Dataset records: Begin

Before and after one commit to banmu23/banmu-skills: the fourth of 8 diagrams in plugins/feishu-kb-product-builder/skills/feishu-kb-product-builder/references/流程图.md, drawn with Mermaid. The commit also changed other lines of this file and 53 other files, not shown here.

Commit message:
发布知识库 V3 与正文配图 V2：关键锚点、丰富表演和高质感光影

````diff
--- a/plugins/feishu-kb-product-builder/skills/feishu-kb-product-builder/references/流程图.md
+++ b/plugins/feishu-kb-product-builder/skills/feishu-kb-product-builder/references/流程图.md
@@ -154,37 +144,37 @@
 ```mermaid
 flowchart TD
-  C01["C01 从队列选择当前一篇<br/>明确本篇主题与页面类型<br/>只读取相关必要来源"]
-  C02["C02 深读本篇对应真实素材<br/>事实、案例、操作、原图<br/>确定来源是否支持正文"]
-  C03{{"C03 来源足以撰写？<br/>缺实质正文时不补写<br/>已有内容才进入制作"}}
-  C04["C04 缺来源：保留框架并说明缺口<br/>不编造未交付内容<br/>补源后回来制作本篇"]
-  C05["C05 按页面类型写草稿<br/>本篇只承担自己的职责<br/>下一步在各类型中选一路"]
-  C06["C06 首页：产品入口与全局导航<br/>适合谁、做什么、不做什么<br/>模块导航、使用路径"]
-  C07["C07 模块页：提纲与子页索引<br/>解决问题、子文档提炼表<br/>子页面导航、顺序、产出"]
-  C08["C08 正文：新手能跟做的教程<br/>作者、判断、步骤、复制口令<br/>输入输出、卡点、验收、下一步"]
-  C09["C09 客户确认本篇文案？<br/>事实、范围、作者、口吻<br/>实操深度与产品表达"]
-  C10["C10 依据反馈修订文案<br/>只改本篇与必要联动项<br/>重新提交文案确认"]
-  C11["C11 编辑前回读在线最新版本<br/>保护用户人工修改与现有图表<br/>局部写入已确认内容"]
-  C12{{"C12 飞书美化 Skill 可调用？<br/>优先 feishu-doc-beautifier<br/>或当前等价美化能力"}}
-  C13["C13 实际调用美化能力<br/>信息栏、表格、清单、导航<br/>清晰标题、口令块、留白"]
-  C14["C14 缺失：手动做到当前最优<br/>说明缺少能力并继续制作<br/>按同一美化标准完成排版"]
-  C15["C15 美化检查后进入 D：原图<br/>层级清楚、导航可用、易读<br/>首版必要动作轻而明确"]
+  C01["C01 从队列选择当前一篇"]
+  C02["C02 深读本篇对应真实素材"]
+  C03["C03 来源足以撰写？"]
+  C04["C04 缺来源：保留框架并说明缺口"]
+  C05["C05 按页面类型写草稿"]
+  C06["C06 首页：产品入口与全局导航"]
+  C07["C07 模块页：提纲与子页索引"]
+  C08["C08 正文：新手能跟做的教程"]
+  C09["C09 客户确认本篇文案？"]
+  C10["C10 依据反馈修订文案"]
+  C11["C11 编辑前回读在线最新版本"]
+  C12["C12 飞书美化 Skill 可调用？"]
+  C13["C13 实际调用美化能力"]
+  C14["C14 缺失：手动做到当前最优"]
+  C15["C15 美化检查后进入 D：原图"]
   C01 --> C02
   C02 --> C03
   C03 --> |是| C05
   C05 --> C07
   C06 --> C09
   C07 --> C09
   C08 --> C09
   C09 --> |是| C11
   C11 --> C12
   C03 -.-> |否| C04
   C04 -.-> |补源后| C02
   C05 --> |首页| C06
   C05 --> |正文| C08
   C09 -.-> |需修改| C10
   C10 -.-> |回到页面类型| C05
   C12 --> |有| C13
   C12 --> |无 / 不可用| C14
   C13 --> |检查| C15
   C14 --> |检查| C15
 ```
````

Dataset records: End

_Description of the task_
How many of the lines above include the string "feishu"? Only the number should be written.

_Written answer_
4